“First off, you want to know if he’s OK, No. 1, as a person, not as a baseball player, because ultimately, we’re only baseball players for a short amount of time,” said fellow left-hander Tyler Skaggs, who missed all of 2015 and most of 2016 because of elbow surgery. “You need to know how he is personally, how he’s doing, and I know he’s fine and that he was just venting his frustration.
“I told him ‘I’m always here for you.’ We’ve been teammates for four years. He’s pretty much my closest friend on the team, and I get it. We never want to be injured. It stinks that over the years he and I have both been bitten by the injury bug. I know exactly what he’s going through. I feel his pain.”
Heaney had only one regret about being “genuine and honest and sincere” with reporters. After reading his comments and talking to players who reached out to him, he wished he would have offered some solution.
“Yes, I’m frustrated. Yes, I’ve had my fair share of things that haven’t gone right, but a lot of other guys have had it worse than I have. It didn’t come across that I’m doing something to make it better, to get better and to be better for it, and to figure out things for myself moving forward. That was the one regret I had.”
Heaney, who will take the rotation spot of right-hander Matt Harvey, who was placed on the 10-day injured list Saturday because of an upper-back strain, hopes his actions over the next four months speak louder than any words.
A return to his form of last year, when he went 9-10 with a 4.15 ERA in 30 starts, striking out 180 and walking 45 in a career-high 180 innings, would be a huge boost for a sagging starting staff.
“He would have been our opening-day starter, and it’s a tough blow when you’re opening-day starter is not ready until the end of May,” Skaggs said. “Just look what he did last year. He’s a great pitcher.”
Heaney completed a spring training-like throwing progression over the last month, his rehabilitation culminating with last Monday’s 4-1/3-inning, two-hit, 10-strikeout start for triple-A Salt Lake against Las Vegas.
Next stop: a major league game.
“I’ve been feeling good physically and mechanically for a couple of weeks now — I feel dialed in,” Heaney said. “I think I can get back to being the guy I was last year pretty quickly.

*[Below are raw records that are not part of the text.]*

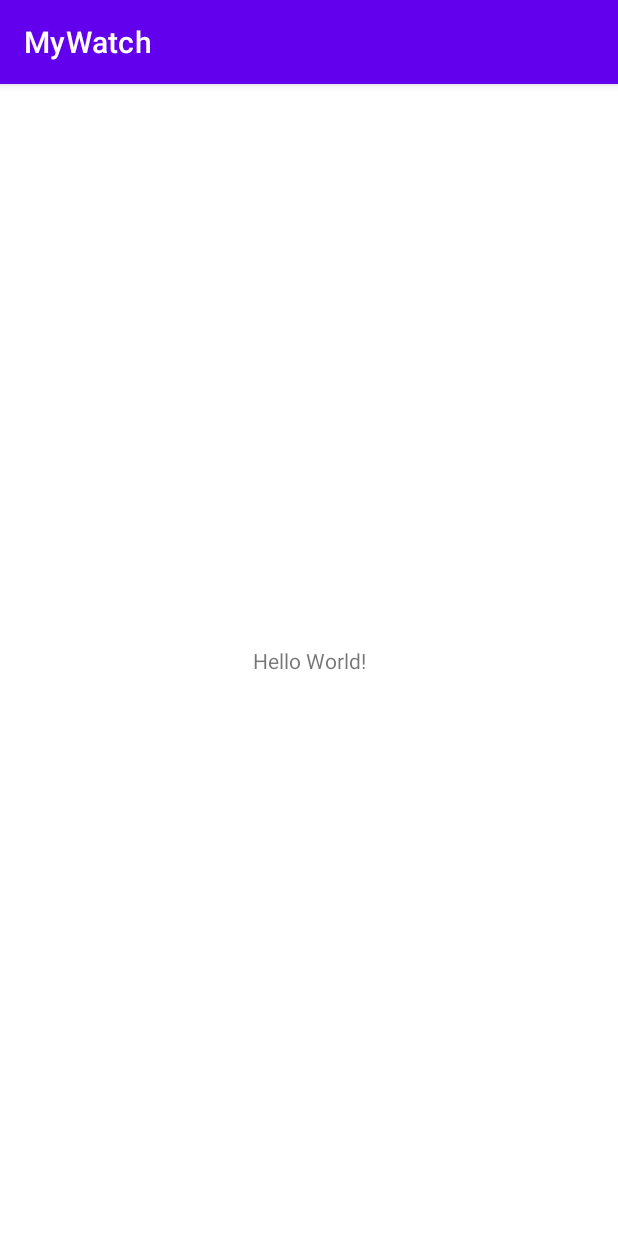
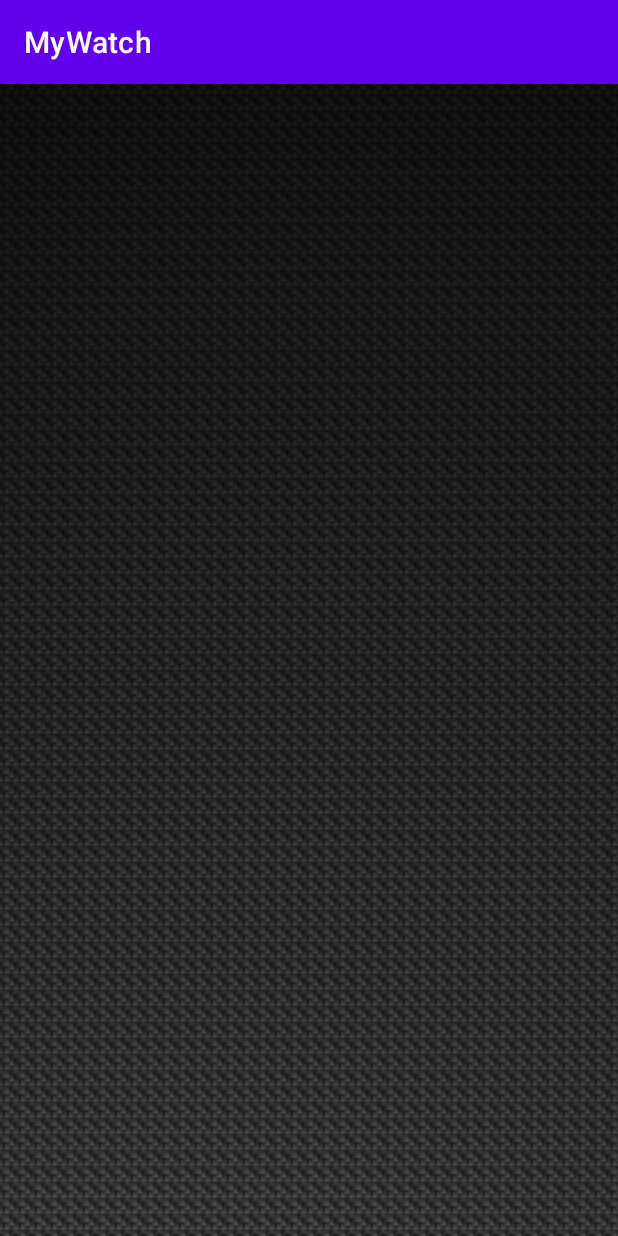
Before and after one commit to bogdan1491/MyWatch, an Android app: the screen it shows after launch (MainActivity), on a phone screen of 412 x 824 dp. Run offline under Robolectric (Android 15) with nearby library versions, the phone set to English and light mode, and no system bars.

Commit message:
Add background image

```diff
--- a/app/src/main/res/layout/activity_main.xml
+++ b/app/src/main/res/layout/activity_main.xml
@@ -6,13 +6,18 @@
     android:layout_height="match_parent"
     tools:context=".MainActivity">
 
-    <TextView
-        android:layout_width="wrap_content"
-        android:layout_height="wrap_content"
-        android:text="Hello World!"
+    <ImageView
+        android:id="@+id/imageView"
+        android:layout_width="match_parent"
+        android:layout_height="match_parent"
+        android:adjustViewBounds="false"
+        android:scaleType="centerCrop"
         app:layout_constraintBottom_toBottomOf="parent"
-        app:layout_constraintLeft_toLeftOf="parent"
-        app:layout_constraintRight_toRightOf="parent"
-        app:layout_constraintTop_toTopOf="parent" />
-
+        app:layout_constraintEnd_toEndOf="parent"
+        app:layout_constraintHorizontal_bias="0.0"
+        app:layout_constraintStart_toStartOf="parent"
+        app:layout_constraintTop_toTopOf="parent"
+        app:layout_constraintVertical_bias="0.0"
+        app:srcCompat="@drawable/wallpaperbetter_com_1920x1080"
+        tools:srcCompat="@drawable/wallpaperbetter_com_1920x1080" />
 </androidx.constraintlayout.widget.ConstraintLayout>
```
Also changed, not shown: app/src/main/res/drawable/wallpaperbetter_com_1920x1080.jpg (added).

“Most good rotations feed off of each other. I’m going to go out there and do my best to do better than the guy before me and hope the guy after me does better than I do.”